LONDON – When Will Tanner started Onward, the new Conservative think tank currently making waves in Westminster, it was just nine months after he decided to leave politics for good.
He had resigned as the deputy head of May’s Policy Unit, as part of a wider post-election exodus from Number 10. For Tanner, the party and the wider-right wing of British politics appeared to have run out of ideas.
“Centre-right thinkers had run out of steam,” he told Business Insider.
The energizing zeal of pre-2010 policy — or that of the first months under Theresa May — was not there anymore, and we’re sleepwalking towards opposition.”

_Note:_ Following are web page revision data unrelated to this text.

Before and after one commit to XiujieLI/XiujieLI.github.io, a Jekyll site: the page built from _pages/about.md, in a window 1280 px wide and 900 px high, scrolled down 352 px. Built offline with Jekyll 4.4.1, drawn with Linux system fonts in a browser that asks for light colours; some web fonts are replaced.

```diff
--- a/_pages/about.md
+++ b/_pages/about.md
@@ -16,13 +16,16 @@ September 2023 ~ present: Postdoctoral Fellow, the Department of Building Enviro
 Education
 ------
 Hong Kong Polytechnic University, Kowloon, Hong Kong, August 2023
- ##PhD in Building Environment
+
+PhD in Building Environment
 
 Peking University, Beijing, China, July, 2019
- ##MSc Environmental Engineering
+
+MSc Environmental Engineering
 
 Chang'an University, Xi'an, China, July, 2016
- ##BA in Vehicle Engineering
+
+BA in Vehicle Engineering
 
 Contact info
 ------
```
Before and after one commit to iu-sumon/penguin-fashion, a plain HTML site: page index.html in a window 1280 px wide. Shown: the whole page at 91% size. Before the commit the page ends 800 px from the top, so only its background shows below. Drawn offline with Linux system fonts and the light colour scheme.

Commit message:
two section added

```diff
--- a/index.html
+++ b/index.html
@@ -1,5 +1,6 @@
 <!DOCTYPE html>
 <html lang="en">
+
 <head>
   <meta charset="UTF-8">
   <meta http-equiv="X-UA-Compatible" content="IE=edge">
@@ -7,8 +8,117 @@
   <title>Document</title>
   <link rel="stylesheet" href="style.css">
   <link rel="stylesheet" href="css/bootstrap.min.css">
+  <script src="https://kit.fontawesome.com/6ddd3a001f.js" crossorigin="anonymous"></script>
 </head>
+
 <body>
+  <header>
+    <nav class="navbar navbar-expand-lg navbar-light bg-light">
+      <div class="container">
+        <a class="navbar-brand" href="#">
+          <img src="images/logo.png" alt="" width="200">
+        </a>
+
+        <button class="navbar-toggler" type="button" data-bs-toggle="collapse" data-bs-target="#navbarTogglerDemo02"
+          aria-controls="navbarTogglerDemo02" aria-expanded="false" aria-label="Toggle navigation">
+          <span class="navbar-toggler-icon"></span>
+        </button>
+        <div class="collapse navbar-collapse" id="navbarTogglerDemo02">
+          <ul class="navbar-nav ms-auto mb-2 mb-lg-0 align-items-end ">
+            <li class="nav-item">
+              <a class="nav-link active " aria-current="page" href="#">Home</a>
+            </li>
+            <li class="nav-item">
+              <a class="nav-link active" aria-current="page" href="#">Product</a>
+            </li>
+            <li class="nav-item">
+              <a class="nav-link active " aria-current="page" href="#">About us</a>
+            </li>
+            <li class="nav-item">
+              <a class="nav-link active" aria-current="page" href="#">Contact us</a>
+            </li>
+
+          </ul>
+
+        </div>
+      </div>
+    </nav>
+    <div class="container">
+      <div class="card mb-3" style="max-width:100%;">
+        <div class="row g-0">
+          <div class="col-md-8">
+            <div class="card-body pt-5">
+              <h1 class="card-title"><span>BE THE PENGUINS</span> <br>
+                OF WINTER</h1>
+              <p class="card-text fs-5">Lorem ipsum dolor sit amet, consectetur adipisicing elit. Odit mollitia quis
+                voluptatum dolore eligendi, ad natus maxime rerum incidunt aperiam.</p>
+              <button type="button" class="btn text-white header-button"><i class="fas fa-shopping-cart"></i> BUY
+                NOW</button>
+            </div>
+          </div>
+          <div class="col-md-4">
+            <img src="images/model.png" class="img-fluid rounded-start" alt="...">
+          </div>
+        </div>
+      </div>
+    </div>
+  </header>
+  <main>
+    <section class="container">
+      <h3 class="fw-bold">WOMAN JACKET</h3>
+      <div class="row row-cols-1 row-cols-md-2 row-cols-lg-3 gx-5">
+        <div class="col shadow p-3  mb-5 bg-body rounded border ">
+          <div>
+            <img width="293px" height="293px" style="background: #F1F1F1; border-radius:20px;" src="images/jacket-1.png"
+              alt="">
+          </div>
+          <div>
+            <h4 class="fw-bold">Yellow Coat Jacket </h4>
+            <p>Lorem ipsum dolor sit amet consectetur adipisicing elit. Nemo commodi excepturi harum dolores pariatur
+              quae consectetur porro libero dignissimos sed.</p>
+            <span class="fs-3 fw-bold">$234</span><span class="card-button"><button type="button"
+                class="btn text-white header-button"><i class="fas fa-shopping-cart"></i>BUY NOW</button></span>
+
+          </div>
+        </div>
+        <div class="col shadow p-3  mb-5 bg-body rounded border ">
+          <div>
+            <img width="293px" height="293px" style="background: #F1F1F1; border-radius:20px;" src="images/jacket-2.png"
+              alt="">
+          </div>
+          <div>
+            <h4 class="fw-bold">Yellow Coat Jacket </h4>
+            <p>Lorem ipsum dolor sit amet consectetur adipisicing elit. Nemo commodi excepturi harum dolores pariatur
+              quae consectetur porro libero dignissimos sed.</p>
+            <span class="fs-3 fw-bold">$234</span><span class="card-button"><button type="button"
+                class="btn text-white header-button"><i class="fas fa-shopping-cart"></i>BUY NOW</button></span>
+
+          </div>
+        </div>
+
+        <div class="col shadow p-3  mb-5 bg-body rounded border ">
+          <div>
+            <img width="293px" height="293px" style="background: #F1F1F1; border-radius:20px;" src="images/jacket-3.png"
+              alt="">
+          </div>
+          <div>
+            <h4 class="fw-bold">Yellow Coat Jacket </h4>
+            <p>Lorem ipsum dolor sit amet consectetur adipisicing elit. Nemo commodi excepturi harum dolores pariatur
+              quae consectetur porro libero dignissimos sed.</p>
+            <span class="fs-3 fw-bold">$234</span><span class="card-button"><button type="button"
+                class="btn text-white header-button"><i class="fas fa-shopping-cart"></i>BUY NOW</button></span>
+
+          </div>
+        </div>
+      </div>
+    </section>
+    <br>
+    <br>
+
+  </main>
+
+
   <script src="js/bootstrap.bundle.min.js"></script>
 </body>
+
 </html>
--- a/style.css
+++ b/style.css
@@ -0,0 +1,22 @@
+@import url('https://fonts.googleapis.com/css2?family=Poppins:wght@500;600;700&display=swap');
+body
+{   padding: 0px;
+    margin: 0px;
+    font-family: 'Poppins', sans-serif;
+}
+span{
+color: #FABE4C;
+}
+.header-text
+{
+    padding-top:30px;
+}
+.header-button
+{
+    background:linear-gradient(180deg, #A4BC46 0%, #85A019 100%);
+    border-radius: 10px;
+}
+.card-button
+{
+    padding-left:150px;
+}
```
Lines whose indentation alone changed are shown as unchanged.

He tells BI that the country seems to be drifting towards a government led by Labour leader Jeremy Corbyn, which he describes as a “terrifying” prospect.
“The prospect of a hard-left government is terrifying. It would be a tragic end to what could’ve … could still be a reforming government.”
Tanner’s change of tense here is telling. Those close to May still believe she will last longer than expected after Brexit, and still believe she can establish her own agenda for government that goes beyond the intricacies of negotiating Britain’s exit from the EU.
A post-Brexit plan
The growing buzz around Onward is an illustration of the lack of policy debate currently taking place in Conservative circles.
With reduced bandwidth in Whitehall due to the all-encompassing nature of Brexit, right-leaning public affairs groups and politicians alike have earmarked Onward as a key think-tank to look to after March 2019.
However, Tanner insists that Onward wants to reach out beyond Westminster. With influence drawn from groups like 38 Degrees and En Marche, Onwards will seek to actively influence Government policy.
“People are desperate for new ideas and energy,” he tells BI.
“When I was in the government, I spent a lot of time meeting think tanks — lots of good thinkers, but few ideas were directly translatable. Ideas were often hard to deliver and politically impractical.”
“It’s a divisive and divided era and the polarisation has led to lots of noise.”
By contrast, he says that Onward “sees itself as a new type of think tank,” that will actively campaign to shift the political agenda.
He adds: “There’s currently a tendency of think tanks to get one day’s worth of news coverage and then let a report sit on the shelf. If you’re involved in policy debate you must campaign for policy.”
Onward’s new approach to policy is reflected in their advisory board. Former Conservative strategists James Kanagasooriam and Craig Elder, who sit on Onward’s Advisory Board, were considered strong performers in the 2017 and 2015 election respectively, and will offer campaign assistance in pushing Onward’s policy positions.
Now out of Government, Tanner is unafraid of combatting the issues facing the Conservatives, highlighting younger voters and ethnic minority voters as an area where the Conservatives are weak.
“There are a lot of assumptions about millennials [being] individualistic, I don’t believe that to be true, and not true in aggregate either,” he said.
“Non-political Millennials value community and the NHS, not necessarily in favour of lower taxes, but are aspirational and enterprising … It’s patronising and ill-thought through to generalise.”
Onward plans to launch a major polling and focus group research project into the policy preferences of young people. The research is set to include how young people perceive parties, and which values and specific groups may be attracted to centre-right ideas. Tanner says that he wants to “challenge the widely held assumptions and identify the reasons they don’t vote Conservative, and how they might be won over.
Tanner also bemoaned the party’s failure to win over ethnic minority voters, with the party overseeing a 6% swing to Labour in the general election.
With BAME voters also turning out in greater numbers, some analysts believe it cost the Conservatives even more than in previous elections. The Telegraph reported it could be the reason May failed to secure a majority.
Tanner labeled the 2017 slide “painful,” saying that the party needed to do much more to demonstrate “that the Conservative Party gets it and is on their side”.
He said that while a greater representation of ethnic minority politicians in the party would be welcome, it was more important to recover efforts begun under former prime minister David Cameron to convince BAME voters on policy.
“It doesn’t matter where you’re from, you can still have the relationship with those communities … Cameron did it well as PM, and May did it too as Home Secretary with Afro-Caribbean communities over stop and search and mental health,” he said.